My 20s and 30s, to be completely candid, went by me in a blur of debauchery, alcohol, and substance use.
So, when I made the decision to turn the ship around and set sail for calmer waters, it was quite a relief to family and friends. There was something about turning 40 that clicked off some kind of existential alarm clock inside me, and after celebrating my first year of sobriety, I began to have big ideas.
One of the biggest ideas I had was to start a new family.
I had a daughter when I was 30, but her mother and I were, what some might refer to as, a train wreck. We were both wrapped up in a life of insanity and so, when all was said and done, she returned to her family who lived hours away to get help for herself—and she took our daughter with her.
Needless to say, I didn’t have as much to do with my child as I would’ve liked.
I believe the universe, after seeing how hard I pushed against the resistance of my old habits, saw fit to not only gift me with two more beautiful daughters, but also the wherewithal to learn how to do something to support them financially and emotionally.
Like many parents who turn over a new leaf, I felt like I had one chance to do this fathering thing right. I have certain advantages over young parents, I believe. Not the least of which is the realization that no matter how difficult daughters can be, having them in my life is still an unfathomable gift.
Observing the way an older daughter and younger daughter relate to one another has been educational, humbling, and—for lack of a better word—a blast. My youngest, River, is three, and has absolutely no fear when it comes to keeping up with her five-year-old sister.
Initially, this used to scare me quite a bit and I would run behind her as she took life by the throat and remind her to “watch out” or “be careful”—that is, until I saw the eye-opening TED talk from Caroline Paul. Paul is a NY Times bestselling author with a special place in her heart for the rearing of fearless and courageous little girls. In other words—badasses.
In her talk, she spoke of one study from The Journal of Applied Developmental Psychology that involved a playground fire pole.
Not only were parents petrified at the prospect of their daughters playing on this playground fixture, more times than not they would be seen assisting with the process. At first blush, this may seem like the somewhat ordinary protocol of parenting, but when the same study showed that boys were cautioned far less and hardly ever assisted by their parents, we get to the crux of why we are failing our female children most of the time.
This TED talk made me want to do a little more digging and what I found out was eye-opening.
Another study by The Journal of Pediatric Psychology posited that when it came to emergency room situations involving children we see this erroneous pattern again.
The injured boys would be patched up and essentially patted on their butt as they were thrown back out into the world to go about the business of being little boys. Most of the time, the little girls would be attended to and warned not to engage in the activity that caused the injury. This was, of course, not the case every time—but the study proved that girls were four times more likely to be warned than boys.
The problem with the way we, as a society, continually socialize girls to be afraid, to need assistance, and discourage them to engage in risky play, seems obvious.
We are perpetuating an endless cycle of deference and inferiority in females and doing them a grave disservice.

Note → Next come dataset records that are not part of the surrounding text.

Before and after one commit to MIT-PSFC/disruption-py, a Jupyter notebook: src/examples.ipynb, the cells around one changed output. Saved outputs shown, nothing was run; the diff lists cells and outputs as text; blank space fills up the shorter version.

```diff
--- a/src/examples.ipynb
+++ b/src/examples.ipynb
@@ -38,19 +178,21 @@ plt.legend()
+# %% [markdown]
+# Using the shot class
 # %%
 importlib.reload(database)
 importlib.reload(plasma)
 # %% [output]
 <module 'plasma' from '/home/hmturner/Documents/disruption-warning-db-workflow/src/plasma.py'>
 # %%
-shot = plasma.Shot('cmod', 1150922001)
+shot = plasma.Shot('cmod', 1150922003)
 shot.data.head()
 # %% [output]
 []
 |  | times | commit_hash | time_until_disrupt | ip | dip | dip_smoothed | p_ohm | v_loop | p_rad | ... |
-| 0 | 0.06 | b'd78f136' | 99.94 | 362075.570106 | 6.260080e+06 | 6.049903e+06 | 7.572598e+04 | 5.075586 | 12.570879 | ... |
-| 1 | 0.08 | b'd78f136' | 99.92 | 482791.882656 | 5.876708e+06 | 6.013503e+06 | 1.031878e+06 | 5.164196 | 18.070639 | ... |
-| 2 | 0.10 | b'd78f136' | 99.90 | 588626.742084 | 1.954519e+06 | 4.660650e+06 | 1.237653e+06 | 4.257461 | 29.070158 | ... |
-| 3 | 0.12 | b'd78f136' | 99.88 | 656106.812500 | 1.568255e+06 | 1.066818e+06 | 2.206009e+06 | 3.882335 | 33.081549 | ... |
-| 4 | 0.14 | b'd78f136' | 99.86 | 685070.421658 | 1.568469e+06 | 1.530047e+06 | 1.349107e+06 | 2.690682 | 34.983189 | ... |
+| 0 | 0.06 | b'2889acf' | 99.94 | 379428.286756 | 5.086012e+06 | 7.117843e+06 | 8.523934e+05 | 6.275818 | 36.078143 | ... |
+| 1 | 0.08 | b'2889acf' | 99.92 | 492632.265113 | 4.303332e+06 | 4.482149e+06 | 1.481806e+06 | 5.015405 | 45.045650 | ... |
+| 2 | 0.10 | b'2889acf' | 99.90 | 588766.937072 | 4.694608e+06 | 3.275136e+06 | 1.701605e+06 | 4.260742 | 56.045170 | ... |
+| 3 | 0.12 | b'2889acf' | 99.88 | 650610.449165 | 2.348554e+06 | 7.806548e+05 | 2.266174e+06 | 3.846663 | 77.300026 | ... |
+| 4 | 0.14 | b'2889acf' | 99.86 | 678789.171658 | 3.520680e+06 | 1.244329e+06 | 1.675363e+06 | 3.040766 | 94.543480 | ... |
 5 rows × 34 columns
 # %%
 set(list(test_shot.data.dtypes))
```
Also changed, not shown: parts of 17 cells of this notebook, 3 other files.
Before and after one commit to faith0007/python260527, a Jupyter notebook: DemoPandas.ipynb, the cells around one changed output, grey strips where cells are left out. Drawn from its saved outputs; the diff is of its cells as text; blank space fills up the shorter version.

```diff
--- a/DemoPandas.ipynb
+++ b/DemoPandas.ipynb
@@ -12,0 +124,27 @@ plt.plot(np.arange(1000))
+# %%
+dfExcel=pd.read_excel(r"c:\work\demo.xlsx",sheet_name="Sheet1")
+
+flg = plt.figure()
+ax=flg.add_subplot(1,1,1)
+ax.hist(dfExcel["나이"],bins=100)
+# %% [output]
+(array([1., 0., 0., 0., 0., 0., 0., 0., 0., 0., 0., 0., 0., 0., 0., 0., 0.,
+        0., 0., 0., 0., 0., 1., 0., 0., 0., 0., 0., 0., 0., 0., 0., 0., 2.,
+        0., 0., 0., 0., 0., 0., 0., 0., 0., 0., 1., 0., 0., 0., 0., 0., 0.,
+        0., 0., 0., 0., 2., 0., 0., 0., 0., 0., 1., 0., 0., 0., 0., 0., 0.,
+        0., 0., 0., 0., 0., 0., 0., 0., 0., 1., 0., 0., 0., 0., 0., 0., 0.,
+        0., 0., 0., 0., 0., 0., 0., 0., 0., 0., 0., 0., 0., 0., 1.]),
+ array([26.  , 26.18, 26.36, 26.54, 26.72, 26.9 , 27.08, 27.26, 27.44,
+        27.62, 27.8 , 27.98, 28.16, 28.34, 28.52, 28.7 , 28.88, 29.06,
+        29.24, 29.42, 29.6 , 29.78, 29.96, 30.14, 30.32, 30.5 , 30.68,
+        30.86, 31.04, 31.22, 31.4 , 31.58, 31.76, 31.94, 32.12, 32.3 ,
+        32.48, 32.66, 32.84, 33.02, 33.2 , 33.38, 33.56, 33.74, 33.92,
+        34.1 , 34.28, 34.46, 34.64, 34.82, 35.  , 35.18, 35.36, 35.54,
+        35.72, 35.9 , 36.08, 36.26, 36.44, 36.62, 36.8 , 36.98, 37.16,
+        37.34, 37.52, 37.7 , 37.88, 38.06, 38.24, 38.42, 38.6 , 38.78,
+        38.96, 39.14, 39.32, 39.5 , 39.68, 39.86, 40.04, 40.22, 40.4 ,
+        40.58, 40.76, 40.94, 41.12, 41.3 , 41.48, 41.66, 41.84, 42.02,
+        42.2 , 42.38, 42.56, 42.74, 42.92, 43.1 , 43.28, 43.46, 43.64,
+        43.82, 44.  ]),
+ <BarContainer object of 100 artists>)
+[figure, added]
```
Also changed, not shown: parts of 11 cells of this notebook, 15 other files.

This becomes all too clear when we watch our daughters enter adulthood ill-prepared for the sort of risk-taking that generally results in successful advancement in the workplace or in entrepreneurial situations.
Here’s what we can do:
Watch our language
As much as it is instinctual to run behind a wild and carefree three-year-old girl warning, “Be Careful!”—we really should not do this. It’s okay to replace those concerns with, “Focus on what you’re doing” or, “You got this!” But I, for one, have put a moratorium on the “frantic parent semantics.”
I’ve found that it is natural that little girls and boys fall down, get hurt, cry, and move on—whether we are filling their heads with unhelpful words or not. So, I allow them to engage in risky playground behavior without all the verbal negativity.
Be mindful in our actions
My little girls need to be held and consoled when they get hurt, but they don’t need wholesale protection from anything and everything that might hurt them. They are so much better off when they are attended to and allowed to get back to what they were doing—same as the boys in that emergency room study.
Reinforce their courage
Most little girls are resilient and courageous right out of the gate and it is the myopic beliefs of society at large that gradually take that away from them. As a father, I have the opportunity to counteract those poorly designed social constructs by congratulating my girls whenever they stand up to danger (within reason).
A lot of this stuff, I realize, almost seems counterintuitive for dads. We have been programmed to protect our little girls with every sinew in our bodies. However, it really pays to push against gravity in this case.
Take a look around. In this world we live in, we have no choice but to do everything in our power to raise badass little girls to become badass young women.